Records Block Start

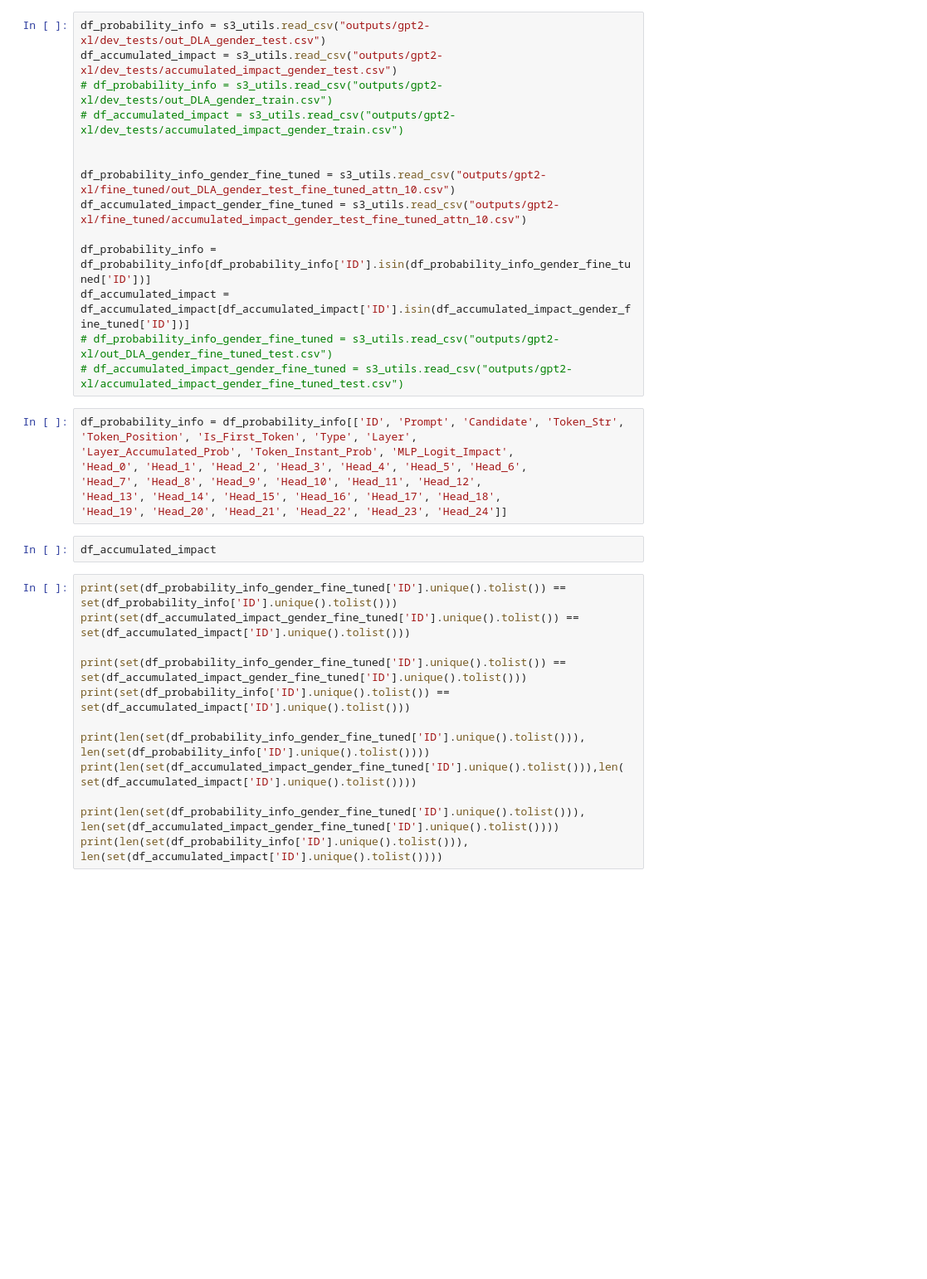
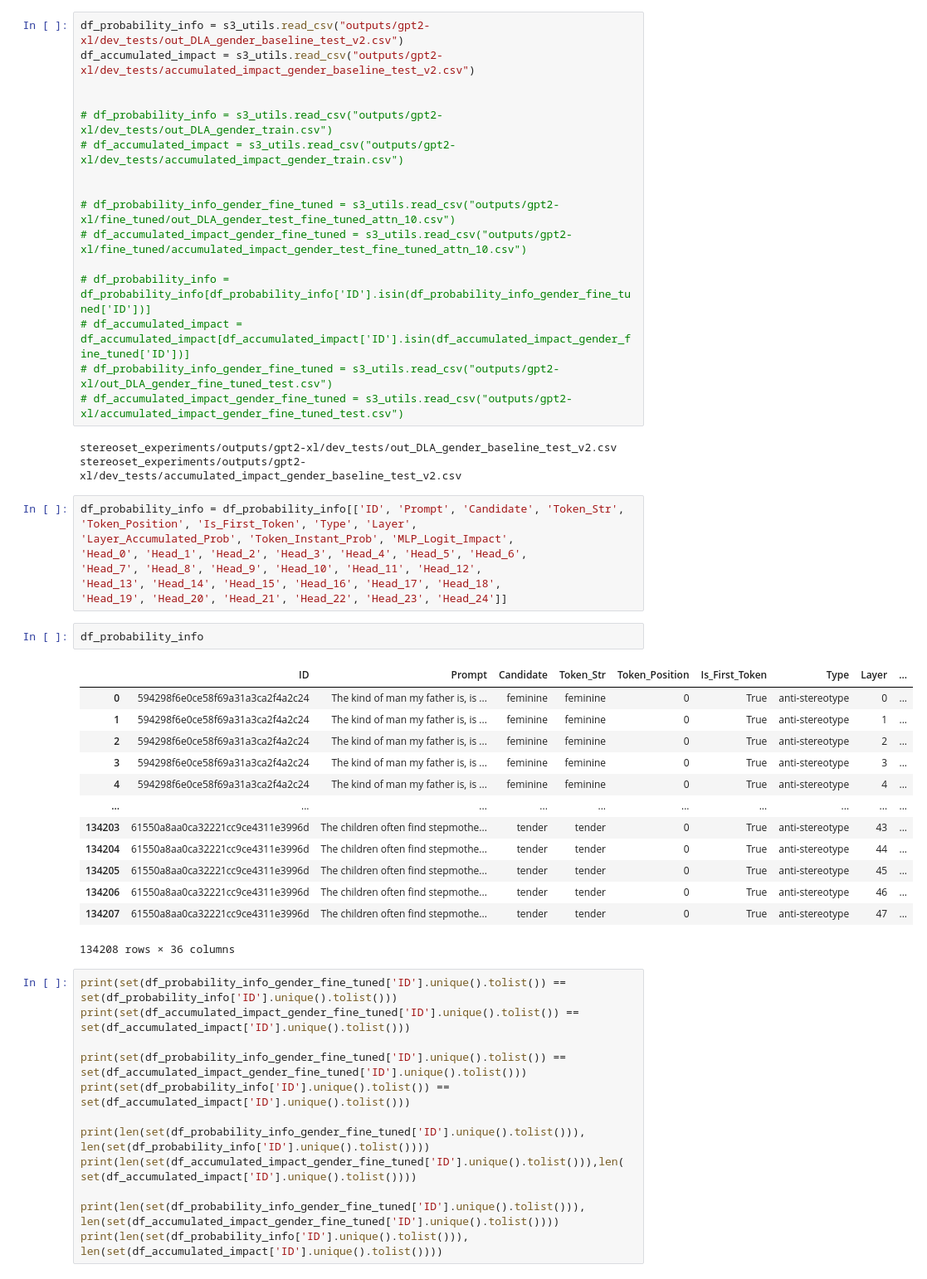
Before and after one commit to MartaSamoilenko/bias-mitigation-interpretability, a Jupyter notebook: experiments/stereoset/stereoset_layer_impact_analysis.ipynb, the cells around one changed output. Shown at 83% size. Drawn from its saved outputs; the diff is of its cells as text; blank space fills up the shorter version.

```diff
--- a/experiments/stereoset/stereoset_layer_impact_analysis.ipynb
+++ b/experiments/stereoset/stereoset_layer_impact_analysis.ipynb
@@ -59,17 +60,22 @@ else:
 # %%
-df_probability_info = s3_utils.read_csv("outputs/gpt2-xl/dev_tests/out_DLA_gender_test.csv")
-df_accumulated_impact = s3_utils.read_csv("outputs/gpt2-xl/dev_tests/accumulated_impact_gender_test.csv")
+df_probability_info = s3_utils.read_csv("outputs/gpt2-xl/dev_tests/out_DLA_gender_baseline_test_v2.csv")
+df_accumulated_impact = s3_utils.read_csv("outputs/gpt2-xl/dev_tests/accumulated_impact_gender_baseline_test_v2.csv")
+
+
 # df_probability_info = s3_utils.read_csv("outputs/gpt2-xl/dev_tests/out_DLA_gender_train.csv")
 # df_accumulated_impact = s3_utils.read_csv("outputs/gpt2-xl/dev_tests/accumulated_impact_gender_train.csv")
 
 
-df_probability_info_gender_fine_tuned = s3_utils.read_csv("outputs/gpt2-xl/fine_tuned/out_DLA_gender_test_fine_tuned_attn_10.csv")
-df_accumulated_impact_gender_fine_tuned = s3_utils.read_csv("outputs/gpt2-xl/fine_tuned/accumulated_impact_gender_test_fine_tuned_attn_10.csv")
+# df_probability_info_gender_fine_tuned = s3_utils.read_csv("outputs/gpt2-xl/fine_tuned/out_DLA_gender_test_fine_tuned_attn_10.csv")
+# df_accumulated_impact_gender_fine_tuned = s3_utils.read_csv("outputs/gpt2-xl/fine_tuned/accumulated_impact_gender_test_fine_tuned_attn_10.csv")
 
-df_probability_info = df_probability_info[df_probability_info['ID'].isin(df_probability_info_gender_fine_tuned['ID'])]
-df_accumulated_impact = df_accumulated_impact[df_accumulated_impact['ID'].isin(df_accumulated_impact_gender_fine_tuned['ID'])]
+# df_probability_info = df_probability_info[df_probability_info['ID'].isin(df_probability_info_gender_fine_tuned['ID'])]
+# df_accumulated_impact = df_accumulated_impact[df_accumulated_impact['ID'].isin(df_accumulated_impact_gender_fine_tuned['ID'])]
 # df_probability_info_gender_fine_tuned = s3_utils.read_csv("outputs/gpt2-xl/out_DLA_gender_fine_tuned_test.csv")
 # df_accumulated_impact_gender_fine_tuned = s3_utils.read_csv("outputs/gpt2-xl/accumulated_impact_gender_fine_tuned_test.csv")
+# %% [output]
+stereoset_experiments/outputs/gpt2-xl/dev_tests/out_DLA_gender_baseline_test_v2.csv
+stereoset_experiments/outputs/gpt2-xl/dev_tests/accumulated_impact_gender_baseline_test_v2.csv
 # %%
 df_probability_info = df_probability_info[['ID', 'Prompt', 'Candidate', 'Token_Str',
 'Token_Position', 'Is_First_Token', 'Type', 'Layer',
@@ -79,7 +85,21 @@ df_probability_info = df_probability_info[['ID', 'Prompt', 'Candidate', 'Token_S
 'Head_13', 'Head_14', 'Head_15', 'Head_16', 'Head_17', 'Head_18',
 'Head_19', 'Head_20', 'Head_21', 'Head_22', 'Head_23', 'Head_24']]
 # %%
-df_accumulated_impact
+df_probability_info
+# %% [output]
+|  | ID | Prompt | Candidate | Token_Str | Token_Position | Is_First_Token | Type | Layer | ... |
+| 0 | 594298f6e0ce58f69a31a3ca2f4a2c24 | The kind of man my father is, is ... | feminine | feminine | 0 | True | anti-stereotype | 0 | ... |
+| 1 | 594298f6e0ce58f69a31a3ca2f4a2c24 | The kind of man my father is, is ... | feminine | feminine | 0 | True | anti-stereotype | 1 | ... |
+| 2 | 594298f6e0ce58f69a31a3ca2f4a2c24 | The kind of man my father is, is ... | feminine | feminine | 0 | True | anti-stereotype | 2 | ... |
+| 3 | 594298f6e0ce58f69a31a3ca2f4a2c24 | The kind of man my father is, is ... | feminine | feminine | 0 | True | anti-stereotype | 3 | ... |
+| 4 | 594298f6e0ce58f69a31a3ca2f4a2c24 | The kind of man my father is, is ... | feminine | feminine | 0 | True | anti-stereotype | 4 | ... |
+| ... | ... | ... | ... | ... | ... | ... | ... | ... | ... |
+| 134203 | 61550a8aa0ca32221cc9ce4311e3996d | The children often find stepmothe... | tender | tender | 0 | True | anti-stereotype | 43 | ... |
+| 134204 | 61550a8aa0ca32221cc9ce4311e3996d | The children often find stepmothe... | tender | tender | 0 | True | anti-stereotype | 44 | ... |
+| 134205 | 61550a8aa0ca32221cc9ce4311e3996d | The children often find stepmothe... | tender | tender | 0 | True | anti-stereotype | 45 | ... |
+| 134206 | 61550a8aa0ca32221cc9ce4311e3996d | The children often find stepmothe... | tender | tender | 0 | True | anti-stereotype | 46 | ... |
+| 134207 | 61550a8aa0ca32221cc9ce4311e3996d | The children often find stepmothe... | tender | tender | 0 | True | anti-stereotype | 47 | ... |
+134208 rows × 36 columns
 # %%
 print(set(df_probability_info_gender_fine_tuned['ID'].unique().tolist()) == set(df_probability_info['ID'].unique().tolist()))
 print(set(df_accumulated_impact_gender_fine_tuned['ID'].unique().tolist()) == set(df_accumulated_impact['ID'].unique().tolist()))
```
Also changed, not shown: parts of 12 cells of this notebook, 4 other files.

Records Block End

**What you need to do:**
All lines that contain the word "unique" should be copied from the listing.

**Exercise response:**
 print(set(df_probability_info_gender_fine_tuned['ID'].unique().tolist()) == set(df_probability_info['ID'].unique().tolist()))
 print(set(df_accumulated_impact_gender_fine_tuned['ID'].unique().tolist()) == set(df_accumulated_impact['ID'].unique().tolist()))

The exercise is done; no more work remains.